The answer must be every line below that contains the string "bottom".

▸ Given information:
┄┄┄┄┄┄┄┄┄┄

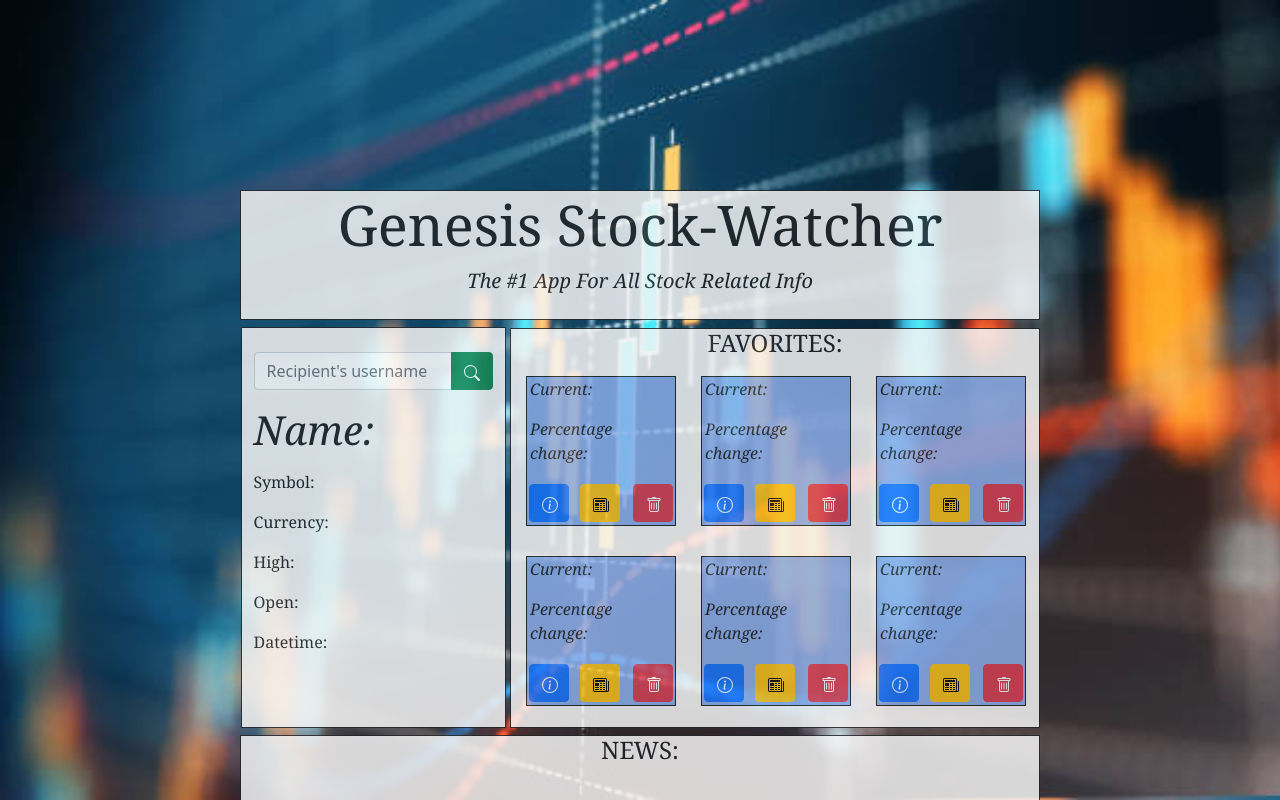
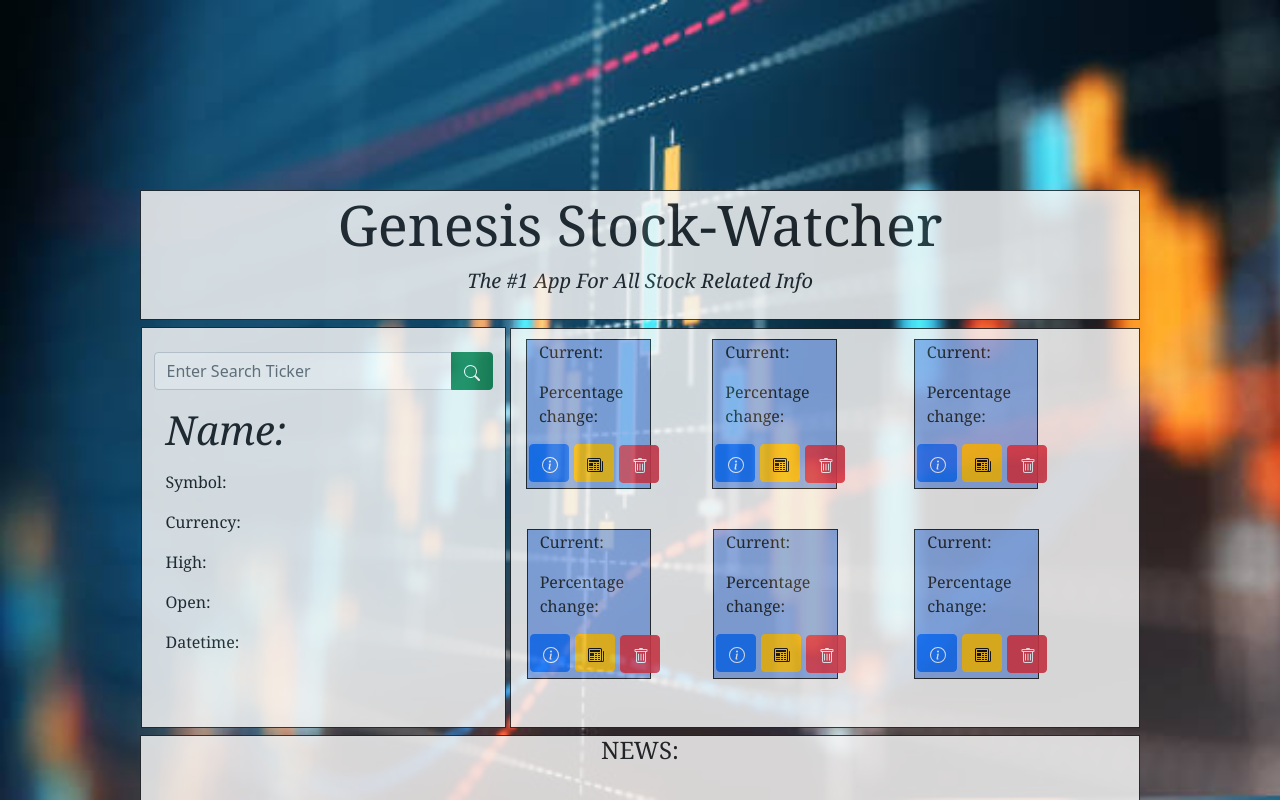
Before and after one commit to MarkHatTHORinc/gt-bootcamp-project01-team_Genesis, a plain HTML site: page index.html in a window 1280 px wide. Shown: the top 800 px of the page. Drawn offline with nearby package versions, Linux system fonts and the light colour scheme.

Commit message:
formatted and started to style favorites cards from API call. Moved css file to assets folder

```diff
--- a/assets/scripts/genesis.js
+++ b/assets/scripts/genesis.js
@@ -142,7 +142,7 @@ function buildFavorites(data) {
     // start index at 1 because 0 is current day
     Object.values(data).forEach(ticker => {
         // Creating ticker div
-        var tickerEl = $("<div class='card shadow-lg text-white bg-primary mx-auto mb-10 p-2' style='width: 8.5rem; height: 11rem;'>");
+        var tickerEl = $("<div class='card shadow-lg text-white bg-primary mx-auto mb-10 p-2' style='width: 10.5rem; height: 12rem;'>");
         // Extract values to be displayed
         var tickerSymbol = ticker.meta.symbol;
         var tickerOpeningPrice = parseFloat(ticker.values[0].open)
--- a/style.css
+++ b/assets/style.css
@@ -1,3 +1,5 @@
+/* Styling of background image */
+
 #bg {
     position: fixed;
     top: 0;
@@ -7,7 +9,7 @@
     min-width: 100%;
     min-height: 100%;
   }
-
+/* syyling of header jumbotron */
 .container.jumbo{
     position: relative;
     border-style: solid;
@@ -16,16 +18,24 @@
     height: 130px;
     top: 190px;
     opacity: 85%;
-    width: 800px;
+    width: 1000px;
 }
 
-.container:hover{
+.container.jumbo:hover{
     background-color: cornflowerblue;
+    transition: 2s;
 }
 
 #jumbo-text{
     font-family: Georgia, 'Times New Roman', Times, serif;
     text-align: center;
+    transition-property:all;
+    transition-duration: 3s;
+    transition-delay: 1s;
+}
+
+#jumbo-text:hover{
+font-size: 66px;
 }
 
 .jumbo p{
@@ -33,17 +43,27 @@
     text-align: center;
     font-style: italic;
 }
-
+/* Styling of main ticker contianer */
 #ticker-container{
     border-style: solid;
     border-width: 1px;
     height: 401px;
-    width: 265px;
+    width: 365px;
     position: relative;
-    right: 267px;
+    right: 317px;
     top: 173px;
     background-color: whitesmoke;
     opacity: 85%;
+}
+
+div .bgcolor{
+    background-color: none
+    ;
+    height: 400px;
+    width: 365px;
+    position: relative;
+    bottom: 79px;
+    right: 25px;
 }
 
 #ticker-name{
@@ -55,30 +75,34 @@
 font-family: Georgia, 'Times New Roman', Times, serif;
 }
 
-
+/* Styling of favorites container */
 #favorites{
     border-style: solid;
     position: relative;
     bottom: 227px;
     height: 400px;
     border-width: 1px;
-    width: 530px;
+    width: 630px;
     background-color: whitesmoke;
     opacity: 85%;
-    left: 135px;
+    left: 185px;
+    flex-direction: row;
+    display: flex;
 }
+
+
 
 h4{
     text-align: center;
     font-family: Georgia, 'Times New Roman', Times, serif;
 }
 
-
+/* Styling of favorites boxes before cleared  */
 #fav1{
     position: relative;
     border-style: solid;
     border-width: 1px;
-    width: 150px;
+    width: 325px;
     height: 150px;
     left: 15px;
     top: 10px;
@@ -89,21 +113,21 @@ h4{
     position: relative;
     border-style: solid;
     border-width: 1px;
-    width: 150px;
+    width: 325px;
     height: 150px;
-    top: 40px;
-    left: 15px;
+    top: 200px;
+    right: 85px;
     background-color: rgb(138, 172, 232);
+
 }
 
 #fav3{
     position: relative;
     border-style: solid;
     border-width: 1px;
-    width: 150px;
+    width: 325px;
     height: 150px;
-    bottom: 290px;
-    left: 190px;
+    top: 10px;
     background-color:rgb(138, 172, 232);
 }
 
@@ -111,10 +135,12 @@ h4{
     position: relative;
     border-style:solid;
     border-width: 1px;
-    width: 150px;
+    width: 325px;
     height: 150px;
-    bottom: 260px;
-    left: 190px;
+    top: 200px;
+    right: 100px;
+
+
     background-color: rgb(138, 172, 232);
 }
 
@@ -122,10 +148,10 @@ h4{
     position: relative;
     border-style: solid;
     border-width: 1px;
-    width: 150px;
+    width: 325px;
     height:150px;
-    bottom: 590px;
-    left: 365px;
+    top: 10px;
+
     background-color: rgb(138, 172, 232);
 }
 
@@ -133,12 +159,14 @@ h4{
     position: relative;
     border-style: solid;
     border-width: 1px;
-    width: 150px;
+    width: 325px;
     height:150px;
-    bottom: 560px;
-    left: 365px;
+    top: 200px;
+    right: 100px;
     background-color:rgb(138, 172, 232);
 }
+
+/* Info Delete and Save button Styling */
 .savebtn1info,
 .savebtn2info,
 .savebtn3info,
@@ -147,9 +175,9 @@ h4{
 .savebtn6info{
     width: 40px;
     position: relative;
-    top: 3px;
+    opacity: 90%;
     right: 10px;
-    opacity: 90%;
+
 }
 
 .savebtn1news,
@@ -160,8 +188,8 @@ h4{
 .savebtn6news{
     width: 40px;
     position: relative;
-    bottom: 35px;
-    left: 41px;
+    left: 35px;
+    bottom: 38px;
     opacity: 90%;
 }
 .savebtn1del,
@@ -172,25 +200,35 @@ h4{
 .savebtn6del{
     width: 40px;
     position: relative;
-    bottom: 73px;
-    left: 94px;
     opacity: 90%;
+    left: 80px;
+    bottom: 75px;
 }
 
-.row p{
+div .bgcolor p{
     position: relative;
-    right: 9px;
+    top: 80px;
+    left: 9px;
     font-family: Georgia, 'Times New Roman', Times, serif;
     font-style: italic;
 }
-
+/* New container styling */
 #container-news{
     border-style: solid;
     border-width: 1px;
-    height: 200px;
+    height: 300px;
     bottom: 220px;
     position: relative;
     background-color: whitesmoke;
     opacity: 85%;
-    width: 800px;
+    width: 1000px;
 }
+/* Styling for cards from API Favorites */
+div .favcards {
+    width: 10.5rem;
+    height: 12rem;
+}
+
+body .card-text{
+    font-size: 0.8rem;
+}
--- a/index.html
+++ b/index.html
@@ -5,7 +5,7 @@
         <title>Genesis Stock-Watcher</title>
         <meta name="description" content="">
         <meta name="viewport" content="width=device-width, initial-scale=1">
-        <link rel="stylesheet" href="style.css">
+        <link rel="stylesheet" href="assets/style.css">
         <link href="//maxcdn.bootstrapcdn.com/font-awesome/4.2.0/css/font-awesome.min.css" rel="stylesheet" media="all">
     </head>
         <img src="assets/images/Wall.jpeg" id="bg" alt="">
@@ -23,13 +23,15 @@
             <div id ="ticker-container" class = container>
                 <br>
                 <div class="input-group mb-3">
-                    <input id ="tickerInput" type="text" class="form-control" placeholder="Recipient's username" aria-label="Recipient's username" aria-describedby="button-addon2">
+                    <input id ="tickerInput" type="text" class="form-control" placeholder="Enter Search Ticker" aria-label="Recipient's username" aria-describedby="button-addon2">
                     <button class="btn btn-success" type="button" id="searchTicker">
                         <svg xmlns="http://www.w3.org/2000/svg" width="16" height="16" fill="currentColor" class="bi bi-search " viewBox="0 0 16 16">
                             <path d="M11.742 10.344a6.5 6.5 0 1 0-1.397 1.398h-.001c.03.04.062.078.098.115l3.85 3.85a1 1 0 0 0 1.415-1.414l-3.85-3.85a1.007 1.007 0 0 0-.115-.1zM12 6.5a5.5 5.5 0 1 1-11 0 5.5 5.5 0 0 1 11 0z"/>
                           </svg>
                     </button>
-                </div  id="tickerInfo" class= "container" >
+                </div>
+                <div id="tickerInfo" class= "container">
+                    <!-- <div class = "bgcolor"> -->
                     <p>
                        <h1 id="ticker-name">Name:</h1>
                     </p>
@@ -48,11 +50,13 @@
                     <p>
                         Datetime:
                     </p>
+                    </div>
                 </div>
-            </div>
+             </div>
 
-            <div id="favorites" class="container">
-                <h4>FAVORITES:</h4>
+
+            <div id="favorites" class="container flex-row">
+                <!-- <div><h4>FAVORITES:</h4></div> -->
                 <div id="fav1" class="row">
                     <p>Current:</p>
                     <br>
@@ -185,7 +189,7 @@
                                     <path fill-rule="evenodd" d="M14.5 3a1 1 0 0 1-1 1H13v9a2 2 0 0 1-2 2H5a2 2 0 0 1-2-2V4h-.5a1 1 0 0 1-1-1V2a1 1 0 0 1 1-1H6a1 1 0 0 1 1-1h2a1 1 0 0 1 1 1h3.5a1 1 0 0 1 1 1v1zM4.118 4L4 4.059V13a1 1 0 0 0 1 1h6a1 1 0 0 0 1-1V4.059L11.882 4H4.118zM2.5 3V2h11v1h-11z"/>
                                   </svg>
                             </button>
-                          </div>
+                        </div>
                     </div>
                 </div>
                 <div id="fav6" class="row">
```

┄┄┄┄┄┄┄┄┄┄

▸ Task response:
+    bottom: 79px;
     bottom: 227px;
-    bottom: 290px;
-    bottom: 260px;
-    bottom: 590px;
-    bottom: 560px;
-    bottom: 35px;
+    bottom: 38px;
-    bottom: 73px;
+    bottom: 75px;
     bottom: 220px;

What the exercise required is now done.